*** Begin section ***
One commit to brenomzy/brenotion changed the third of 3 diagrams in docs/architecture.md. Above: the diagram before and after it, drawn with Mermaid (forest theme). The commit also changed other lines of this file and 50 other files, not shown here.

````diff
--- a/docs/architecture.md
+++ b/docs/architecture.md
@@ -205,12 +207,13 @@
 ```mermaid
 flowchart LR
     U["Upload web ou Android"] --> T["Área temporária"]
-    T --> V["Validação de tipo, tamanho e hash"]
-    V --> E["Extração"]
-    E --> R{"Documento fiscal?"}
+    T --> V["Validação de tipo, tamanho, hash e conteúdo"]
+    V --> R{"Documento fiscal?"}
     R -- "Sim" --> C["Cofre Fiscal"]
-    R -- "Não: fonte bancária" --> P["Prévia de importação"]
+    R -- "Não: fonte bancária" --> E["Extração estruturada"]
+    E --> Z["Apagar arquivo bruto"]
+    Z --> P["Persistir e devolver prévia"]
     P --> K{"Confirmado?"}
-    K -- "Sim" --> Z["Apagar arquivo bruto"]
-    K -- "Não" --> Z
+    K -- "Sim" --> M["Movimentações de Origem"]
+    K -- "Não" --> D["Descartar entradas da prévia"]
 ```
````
*** End section ***
* [WORK REQUEST]: Each line above that contains the word "tamanho" should be copied.

* [ANSWER TO THIS TASK]:
-    T --> V["Validação de tipo, tamanho e hash"]
+    T --> V["Validação de tipo, tamanho, hash e conteúdo"]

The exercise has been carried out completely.